As Governor Jim Doyle signed Senate Bill 107, Wisconsin’s Electronics Recycling Bill, into law today, the Associated Recyclers of Wisconsin (AROW) recognizes the cooperation of numerous partners to assure passage of this landmark legislation.
“Local governments, processors, collectors, landfill operators, and the environmental community alike have come together to achieve this tremendous victory for Wisconsin,” said Toral Jha, AROW Executive Director.
“The passage of this bill will not only ensure the safe collection and processing of electronics in Wisconsin, but will also set the stage to truly shift the paradigm of how products are managed in our communities at the end of their useful life,” Jha said.
Beginning January 1, 2010 manufacturers of video display devices, computers and printers sold to Wisconsin households will be required to assume responsibility for the collection and proper recycling of electronic devices, including computers, televisions, printers, and fax machines. Also, beginning September 1, 2010 the landfilling or incineration of certain electronic devices will be prohibited.
“While many Wisconsin communities had funded electronics recycling programs for their citizens, these programs were in jeopardy due to state and local budget cuts.” says Karen Fiedler, Waukesha County Solid Waste Manager and AROW Product Stewardship Committee Co-Chair.
“Now that this law has passed, we look forward to working with processors and manufacturers to provide convenient recycling opportunities and education for our citizens. This relieves the burden of funding from taxpayers to product manufacturers, while increasing program efficiency,” Fiedler continued.
SB 107 is based on principles of product stewardship developed in conjunction with other Midwest states– an approach that encourages producers to take responsibility for minimizing all of the life-cycle impacts of a product and its packaging –including product design and end-of-life management.
The bill is modeled after the successful legislation passed in Minnesota in 2007. Illinois, Michigan, and Indiana have also passed electronics recycling legislation. Wisconsin is the 20th state to pass legislation mandating statewide electronics recycling.

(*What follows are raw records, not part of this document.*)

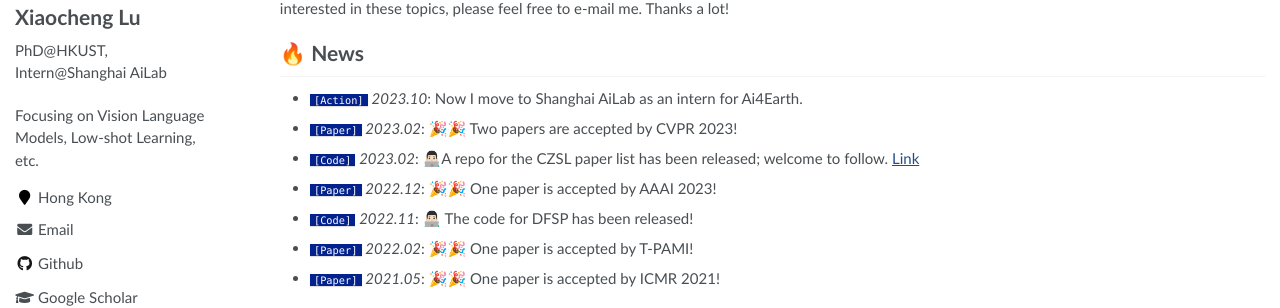
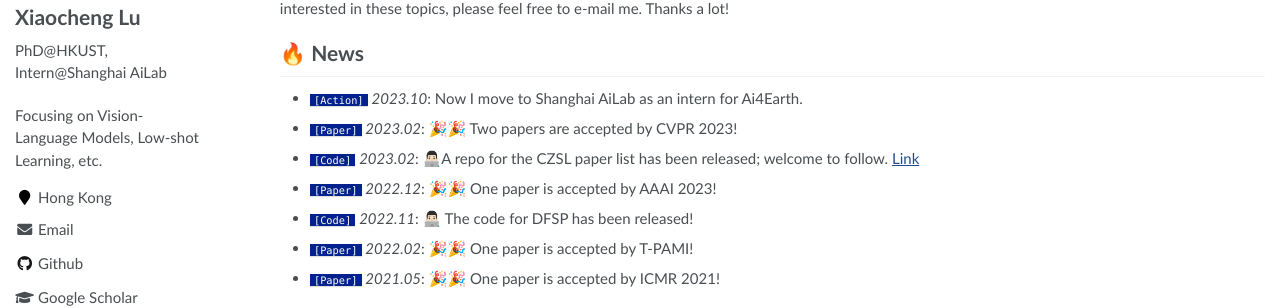
Before and after one commit to Forest-art/forest-art.github.io, a Jekyll site: the page built from _pages/about.md, in a window 1280 px wide. Shown: the part 267-575 px from the top of the page. Built offline with Jekyll 4.4.1, drawn with Linux system fonts in a browser that asks for light colours; formulas are drawn with MathJax 3.

```diff
--- a/_config.yml
+++ b/_config.yml
@@ -7,7 +7,7 @@
 
 # Site Settings
 title                    : "Xiaocheng Lu"
-description              : "Focusing on Vision Language Models, Low-shot Learning, etc."
+description              : "Focusing on Vision-Language Models, Low-shot Learning, etc."
 repository               : "forest-art.github.io"
 google_scholar_stats_use_cdn : true
 
```
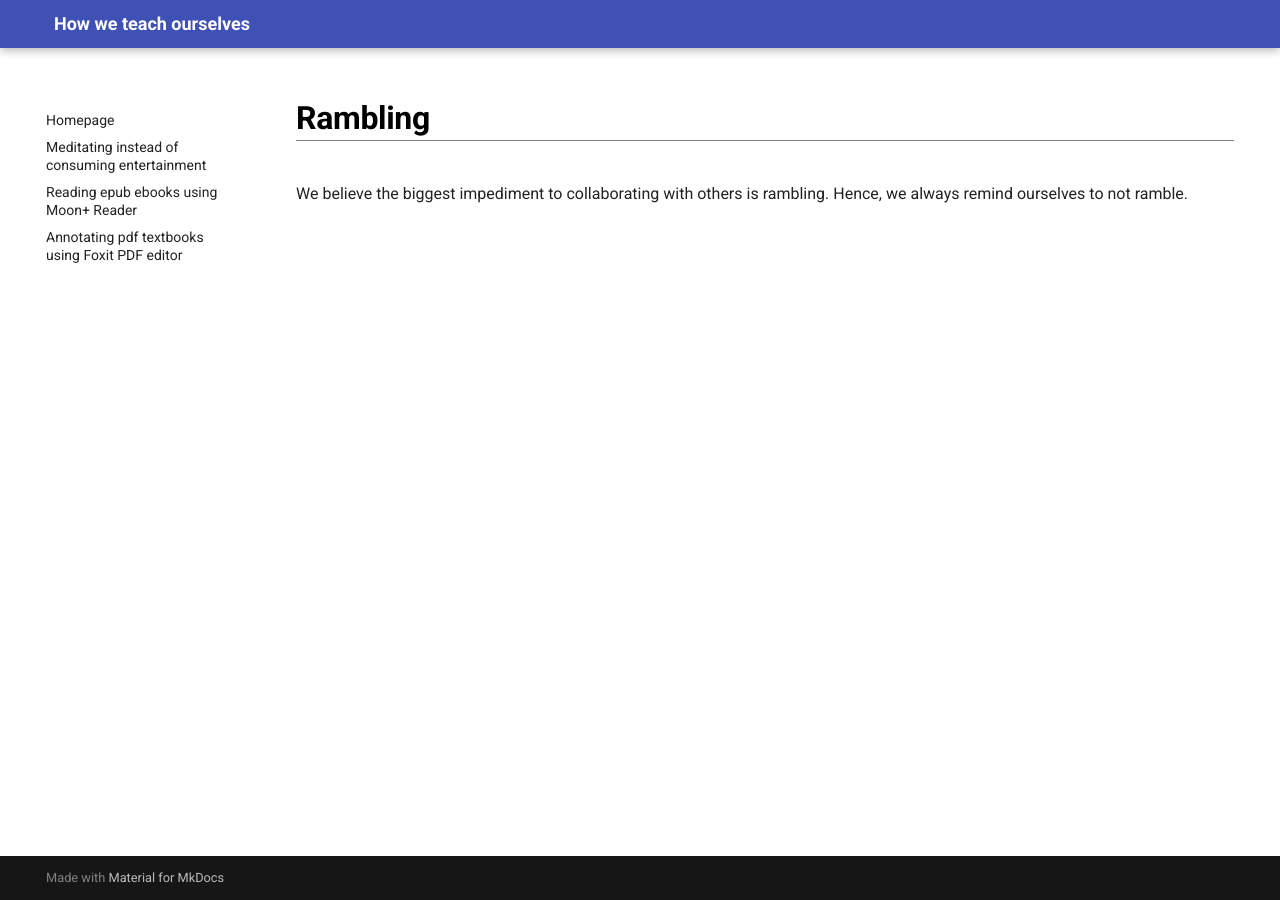
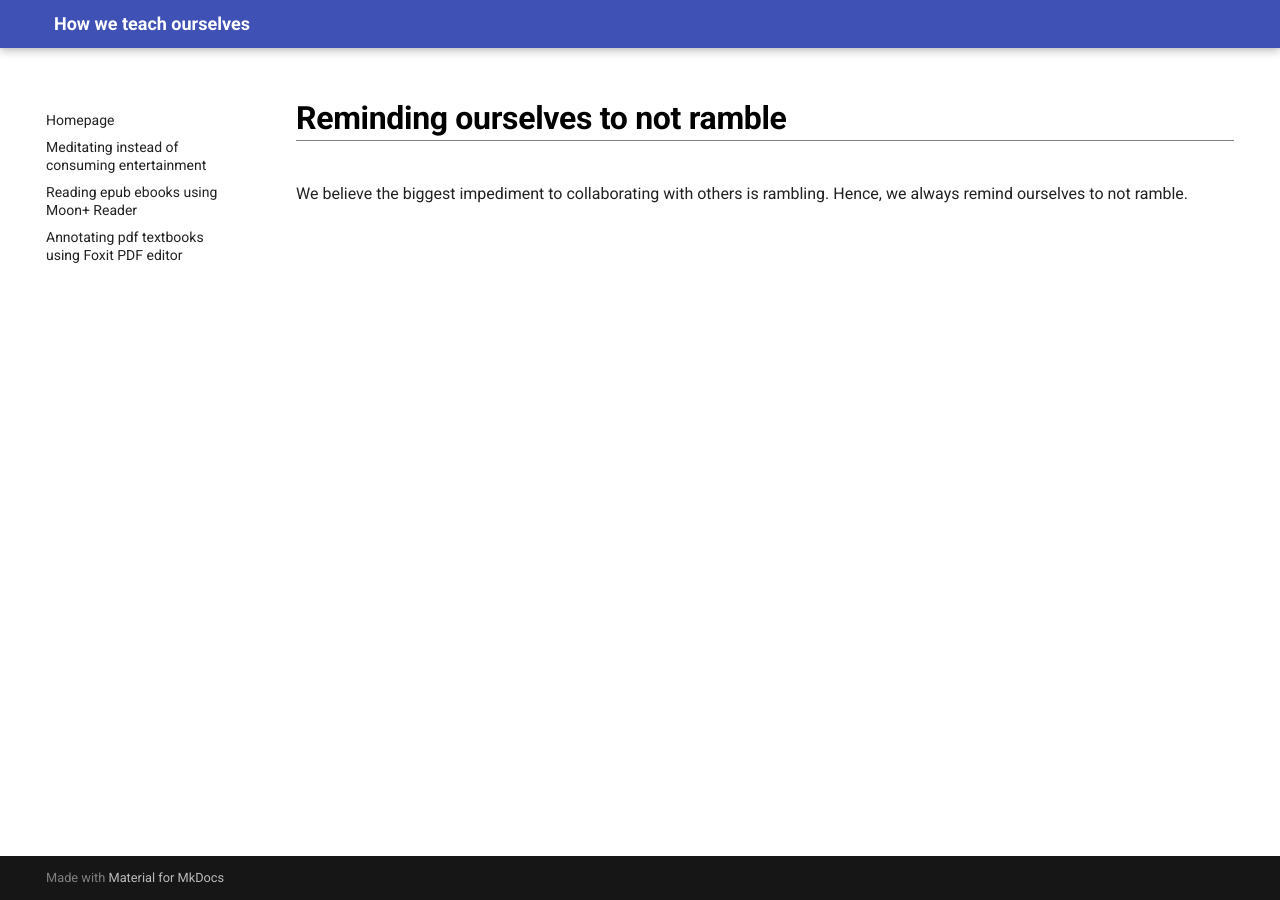
Before and after one commit to maximilian-ho/how-we-teach-ourselves, an MkDocs documentation site: the page built from docs/rambling.md, in a window 1280 px wide. Built offline with MkDocs 1.6.1 and Material for MkDocs 9.7.7, drawn with Linux system fonts in a browser that asks for light colours.

Commit message:
Update rambling.md

```diff
--- a/docs/rambling.md
+++ b/docs/rambling.md
@@ -1,3 +1,3 @@
-# Rambling
+# Reminding ourselves to not ramble
 
 We believe the biggest impediment to collaborating with others is rambling. Hence, we always remind ourselves to not ramble.
```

The bill is expected to contribute to the state economy by creating opportunities for new businesses and jobs and ensuring the recovery of valuable natural resources.